Reverse or affirmative action is illegal in the UK. Positive action however describes measures targeted at a particular group that are intended to redress past discrimination or to offset the disadvantages arising from existing attitudes, behaviours and structures.

Positive discrimination
discrimination is not to be confused with positive action. Positive discrimination, affirmative action or reverse discrimination, generally means choosing someone solely on the grounds of his or her gender or racial group, and not on his or her abilities. Positive discrimination is illegal under UK anti-discrimination law.

NB: Under the Disability Discrimination Act, positive discrimination in favour of disabled people is not unlawful. In fact, employers and service providers are under a positive legal duty to make all reasonable adjustments in favour of disabled people.


A quota is a mandatory, fixed numerical goal that must be satisfied. Some countries operate quotas as a means of addressing under-representation. Specifically reserving a proportion of jobs for certain groups of people is illegal in the UK because achieving them is likely to involve unlawful (positive) discrimination.

Reasonable adjustments
'Reasonable adjustments' refers to the measures that an employer or a service provider should implement to enable disabled people to access a service or take up an opportunity for employment. What is 'reasonable' depends on the nature of the adjustment required and such things as the resources of the organisation concerned.  

The Race Relations Act 1976 protects people with reference to their colour, race, nationality or ethnic or national origins. Under this Act, 'racial group' means a group of persons defined by reference to colour, race, nationality or ethnic or national origins.


Sexuality includes a person's emotional, physical and/or sexual attraction and the expression of that attraction. The term sexuality can be used in reference to anybody. Legislation came into force in December 2003 that, for the first time, prohibits discrimination on grounds of sexual orientation in employment and the provision of goods and services.


Social exclusion
Social exclusion is a shorthand term to describe what can happen when people or areas suffer from a combination of linked problems such as unemployment, poor skills, low incomes, poor housing, high crime environments, bad health and family breakdown. Those who experience social exclusion are, for whatever reason, prevented from participating in or benefiting from those things most people can take for granted. Social exclusion is often seen as an urban issue, affecting inner city neighbourhoods and urban council estates. The reality is that people can be socially excluded wherever they live and for a significant minority of rural people, social exclusion may be a fact of life.

Another way of looking at exclusion is by its defining characteristics - the habit of non-participation, the habit of isolation and a perceived lack of opportunity and choice. In Scotland, the term used is 'social justice'. Recently, the Government has also focused on 'social cohesion' or 'community cohesion', the idea of creating a society that is not fractured by racism, poverty, violence, and so on. 


Social inclusion
This can describe the position from which people can access and benefit from the full range of opportunities available to members of society. Social inclusion is about removing the barriers and factors which lead to exclusion, isolation, lack of opportunity and choice.

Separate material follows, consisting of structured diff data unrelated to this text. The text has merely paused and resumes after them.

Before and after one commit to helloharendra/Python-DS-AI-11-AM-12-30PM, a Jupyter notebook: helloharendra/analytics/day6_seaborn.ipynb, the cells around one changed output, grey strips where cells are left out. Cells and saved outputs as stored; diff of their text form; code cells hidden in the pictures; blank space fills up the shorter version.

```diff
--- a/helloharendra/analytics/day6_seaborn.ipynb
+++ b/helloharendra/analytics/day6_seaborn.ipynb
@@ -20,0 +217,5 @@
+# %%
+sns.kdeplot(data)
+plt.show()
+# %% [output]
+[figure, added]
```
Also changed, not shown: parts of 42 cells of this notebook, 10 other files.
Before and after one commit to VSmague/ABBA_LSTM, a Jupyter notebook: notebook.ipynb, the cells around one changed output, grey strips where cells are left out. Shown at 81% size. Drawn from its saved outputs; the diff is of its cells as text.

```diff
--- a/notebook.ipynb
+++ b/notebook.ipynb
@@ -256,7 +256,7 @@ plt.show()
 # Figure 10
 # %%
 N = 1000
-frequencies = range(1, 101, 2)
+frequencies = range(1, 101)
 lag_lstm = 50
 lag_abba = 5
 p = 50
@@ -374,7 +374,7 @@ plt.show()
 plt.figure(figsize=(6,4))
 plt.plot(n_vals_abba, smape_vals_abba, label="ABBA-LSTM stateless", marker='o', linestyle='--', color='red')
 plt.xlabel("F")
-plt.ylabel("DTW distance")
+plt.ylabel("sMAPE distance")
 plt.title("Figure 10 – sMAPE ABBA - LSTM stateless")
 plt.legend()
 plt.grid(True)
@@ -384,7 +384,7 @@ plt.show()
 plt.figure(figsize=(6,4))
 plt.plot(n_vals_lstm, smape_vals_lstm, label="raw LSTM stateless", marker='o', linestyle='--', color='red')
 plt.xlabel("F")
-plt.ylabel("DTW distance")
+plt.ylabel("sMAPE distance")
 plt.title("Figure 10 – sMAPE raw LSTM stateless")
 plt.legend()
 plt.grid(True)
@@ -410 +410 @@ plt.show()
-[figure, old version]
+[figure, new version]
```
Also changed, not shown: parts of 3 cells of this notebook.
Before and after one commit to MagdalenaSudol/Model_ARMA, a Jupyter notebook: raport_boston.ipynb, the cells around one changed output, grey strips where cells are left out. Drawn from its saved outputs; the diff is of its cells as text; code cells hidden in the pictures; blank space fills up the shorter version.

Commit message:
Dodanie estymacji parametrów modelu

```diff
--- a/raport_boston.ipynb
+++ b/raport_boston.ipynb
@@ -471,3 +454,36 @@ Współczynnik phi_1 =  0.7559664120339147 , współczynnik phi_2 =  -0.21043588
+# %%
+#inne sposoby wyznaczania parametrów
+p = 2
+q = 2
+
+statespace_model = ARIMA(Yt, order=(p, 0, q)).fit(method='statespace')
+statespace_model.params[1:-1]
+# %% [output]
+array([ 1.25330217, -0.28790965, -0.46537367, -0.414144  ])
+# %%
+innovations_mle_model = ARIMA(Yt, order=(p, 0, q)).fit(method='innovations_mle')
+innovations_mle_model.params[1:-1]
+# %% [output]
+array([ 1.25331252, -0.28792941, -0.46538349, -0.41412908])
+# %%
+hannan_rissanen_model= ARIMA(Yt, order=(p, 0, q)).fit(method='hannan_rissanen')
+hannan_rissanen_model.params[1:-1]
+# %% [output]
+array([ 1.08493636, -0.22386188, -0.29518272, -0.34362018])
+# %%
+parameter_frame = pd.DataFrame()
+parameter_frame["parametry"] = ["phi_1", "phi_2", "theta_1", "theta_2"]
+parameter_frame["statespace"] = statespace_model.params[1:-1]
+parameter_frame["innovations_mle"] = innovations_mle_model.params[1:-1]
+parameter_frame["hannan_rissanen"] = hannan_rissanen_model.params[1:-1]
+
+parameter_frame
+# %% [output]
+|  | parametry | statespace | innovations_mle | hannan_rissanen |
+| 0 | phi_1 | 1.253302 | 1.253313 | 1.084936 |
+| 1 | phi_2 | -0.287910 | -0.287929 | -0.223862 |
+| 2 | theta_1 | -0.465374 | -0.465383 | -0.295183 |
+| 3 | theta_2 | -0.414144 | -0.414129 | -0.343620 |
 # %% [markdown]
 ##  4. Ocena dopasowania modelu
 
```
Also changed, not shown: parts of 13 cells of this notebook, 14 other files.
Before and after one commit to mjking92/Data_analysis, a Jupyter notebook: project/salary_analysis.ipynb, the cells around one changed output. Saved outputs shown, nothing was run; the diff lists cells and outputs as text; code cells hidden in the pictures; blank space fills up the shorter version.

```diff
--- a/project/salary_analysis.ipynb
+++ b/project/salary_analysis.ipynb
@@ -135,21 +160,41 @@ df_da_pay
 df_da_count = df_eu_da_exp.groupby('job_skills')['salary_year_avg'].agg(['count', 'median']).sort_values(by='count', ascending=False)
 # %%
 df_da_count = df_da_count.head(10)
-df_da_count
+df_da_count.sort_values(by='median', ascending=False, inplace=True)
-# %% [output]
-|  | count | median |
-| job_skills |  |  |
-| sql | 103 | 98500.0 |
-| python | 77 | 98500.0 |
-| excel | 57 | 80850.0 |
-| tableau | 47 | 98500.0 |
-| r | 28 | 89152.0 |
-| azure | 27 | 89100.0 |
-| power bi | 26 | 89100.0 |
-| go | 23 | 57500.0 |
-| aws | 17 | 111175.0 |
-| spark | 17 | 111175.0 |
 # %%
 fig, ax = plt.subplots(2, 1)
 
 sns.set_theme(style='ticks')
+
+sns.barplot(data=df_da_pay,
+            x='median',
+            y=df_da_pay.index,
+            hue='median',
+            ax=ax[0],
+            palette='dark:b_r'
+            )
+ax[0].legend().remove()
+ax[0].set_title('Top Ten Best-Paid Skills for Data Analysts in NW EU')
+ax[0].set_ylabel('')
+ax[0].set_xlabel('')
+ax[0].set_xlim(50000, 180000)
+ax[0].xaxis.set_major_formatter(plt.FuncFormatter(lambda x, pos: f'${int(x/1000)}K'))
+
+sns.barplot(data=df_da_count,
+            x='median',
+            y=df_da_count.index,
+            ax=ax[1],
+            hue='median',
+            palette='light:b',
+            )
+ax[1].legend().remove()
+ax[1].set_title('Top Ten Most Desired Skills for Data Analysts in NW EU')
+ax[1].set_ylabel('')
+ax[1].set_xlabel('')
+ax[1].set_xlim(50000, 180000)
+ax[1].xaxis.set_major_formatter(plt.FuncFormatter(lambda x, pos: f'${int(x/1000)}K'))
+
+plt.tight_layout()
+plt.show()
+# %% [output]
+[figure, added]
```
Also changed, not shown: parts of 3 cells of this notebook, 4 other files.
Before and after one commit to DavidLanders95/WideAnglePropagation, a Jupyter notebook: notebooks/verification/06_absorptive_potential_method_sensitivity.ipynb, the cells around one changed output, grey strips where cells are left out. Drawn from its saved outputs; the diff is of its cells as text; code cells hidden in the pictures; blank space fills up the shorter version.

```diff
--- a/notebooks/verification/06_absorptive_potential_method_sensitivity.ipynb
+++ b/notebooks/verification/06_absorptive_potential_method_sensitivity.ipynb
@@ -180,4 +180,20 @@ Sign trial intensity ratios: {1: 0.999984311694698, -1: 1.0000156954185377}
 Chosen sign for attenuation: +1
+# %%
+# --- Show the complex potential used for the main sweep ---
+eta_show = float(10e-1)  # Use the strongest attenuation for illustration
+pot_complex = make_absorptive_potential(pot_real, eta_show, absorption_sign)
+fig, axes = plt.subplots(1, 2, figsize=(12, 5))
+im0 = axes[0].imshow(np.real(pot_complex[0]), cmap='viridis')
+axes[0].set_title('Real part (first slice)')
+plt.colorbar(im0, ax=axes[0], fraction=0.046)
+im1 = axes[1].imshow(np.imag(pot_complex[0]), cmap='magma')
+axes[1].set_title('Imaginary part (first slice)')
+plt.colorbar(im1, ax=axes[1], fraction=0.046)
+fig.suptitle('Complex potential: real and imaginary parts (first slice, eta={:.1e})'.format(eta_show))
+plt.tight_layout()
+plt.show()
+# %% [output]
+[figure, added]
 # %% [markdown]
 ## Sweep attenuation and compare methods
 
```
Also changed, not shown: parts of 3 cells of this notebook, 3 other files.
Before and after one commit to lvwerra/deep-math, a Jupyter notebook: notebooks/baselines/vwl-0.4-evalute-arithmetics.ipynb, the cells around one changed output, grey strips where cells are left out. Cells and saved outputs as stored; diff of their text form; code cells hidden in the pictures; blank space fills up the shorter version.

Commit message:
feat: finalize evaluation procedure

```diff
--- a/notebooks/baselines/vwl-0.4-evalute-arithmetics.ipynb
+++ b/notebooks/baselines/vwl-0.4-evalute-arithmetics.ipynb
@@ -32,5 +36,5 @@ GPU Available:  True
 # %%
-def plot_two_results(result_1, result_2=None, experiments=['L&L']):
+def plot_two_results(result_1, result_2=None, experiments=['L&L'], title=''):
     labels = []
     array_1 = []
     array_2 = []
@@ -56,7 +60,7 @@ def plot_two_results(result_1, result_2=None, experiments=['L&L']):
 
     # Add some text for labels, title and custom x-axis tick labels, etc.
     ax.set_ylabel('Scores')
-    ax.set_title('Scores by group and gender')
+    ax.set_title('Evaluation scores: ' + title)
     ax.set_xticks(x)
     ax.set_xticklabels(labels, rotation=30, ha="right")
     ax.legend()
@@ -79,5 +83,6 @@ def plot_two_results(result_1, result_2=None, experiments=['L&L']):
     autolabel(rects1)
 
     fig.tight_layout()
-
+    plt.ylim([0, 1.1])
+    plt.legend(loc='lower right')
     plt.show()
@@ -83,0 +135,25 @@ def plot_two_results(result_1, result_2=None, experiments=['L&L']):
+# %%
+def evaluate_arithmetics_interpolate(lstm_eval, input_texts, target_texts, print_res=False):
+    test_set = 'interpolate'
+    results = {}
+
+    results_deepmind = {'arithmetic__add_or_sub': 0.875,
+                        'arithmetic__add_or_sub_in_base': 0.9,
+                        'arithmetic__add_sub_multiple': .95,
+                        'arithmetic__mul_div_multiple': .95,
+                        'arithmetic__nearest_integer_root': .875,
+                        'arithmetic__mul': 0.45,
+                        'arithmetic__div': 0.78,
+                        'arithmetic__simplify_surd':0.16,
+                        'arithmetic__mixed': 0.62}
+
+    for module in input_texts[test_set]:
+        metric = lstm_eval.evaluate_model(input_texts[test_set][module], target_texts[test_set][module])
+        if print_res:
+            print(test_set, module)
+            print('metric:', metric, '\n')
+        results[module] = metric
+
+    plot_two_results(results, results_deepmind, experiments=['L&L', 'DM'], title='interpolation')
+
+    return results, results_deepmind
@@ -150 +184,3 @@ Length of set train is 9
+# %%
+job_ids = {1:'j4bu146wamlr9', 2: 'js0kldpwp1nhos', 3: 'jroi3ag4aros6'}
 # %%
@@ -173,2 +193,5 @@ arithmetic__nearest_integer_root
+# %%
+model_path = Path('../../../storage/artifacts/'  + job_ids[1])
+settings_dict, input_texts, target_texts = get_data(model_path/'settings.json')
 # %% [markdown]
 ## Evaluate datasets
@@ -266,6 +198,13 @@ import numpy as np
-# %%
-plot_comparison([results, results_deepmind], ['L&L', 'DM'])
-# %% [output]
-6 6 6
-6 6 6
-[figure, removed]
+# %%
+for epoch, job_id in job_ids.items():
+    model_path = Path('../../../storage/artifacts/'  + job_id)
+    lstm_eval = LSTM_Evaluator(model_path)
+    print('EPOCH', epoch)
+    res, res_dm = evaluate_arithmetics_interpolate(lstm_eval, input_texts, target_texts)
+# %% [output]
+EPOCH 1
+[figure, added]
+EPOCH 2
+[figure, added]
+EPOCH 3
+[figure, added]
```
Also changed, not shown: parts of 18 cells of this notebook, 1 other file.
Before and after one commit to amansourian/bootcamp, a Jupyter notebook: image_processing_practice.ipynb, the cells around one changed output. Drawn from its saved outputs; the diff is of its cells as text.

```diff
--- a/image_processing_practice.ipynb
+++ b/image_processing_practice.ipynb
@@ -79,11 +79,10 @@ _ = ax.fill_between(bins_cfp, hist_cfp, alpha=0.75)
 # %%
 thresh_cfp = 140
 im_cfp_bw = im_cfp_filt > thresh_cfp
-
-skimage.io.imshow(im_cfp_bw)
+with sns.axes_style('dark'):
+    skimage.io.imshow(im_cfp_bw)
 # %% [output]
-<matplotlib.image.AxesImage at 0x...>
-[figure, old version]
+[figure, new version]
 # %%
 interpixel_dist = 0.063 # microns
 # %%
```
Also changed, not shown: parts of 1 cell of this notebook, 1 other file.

Targets are not quotas. Targets are a numerical benchmark or goal against which to measure progress and the size of the change needed. The achievement of targets is not an end in itself. Whether externally imposed or set from within the organisation, targets are a mechanism for concentrating an organisation on milestones towards the achievement of fair representation. Targets represent an aspiration, based on the expected or desired outcome if systems are equitable. Targets can be expressed as a minimum percentage, for example, of the proportion of all new recruits to the work force of, for example, minority ethnic groups or disabled people. Targets can also be used to measure parity of outcomes - such as relative success rates.


Victimisation occurs if a person is treated less favourably than others because they have complained of unlawful discrimination or have supported someone else who has.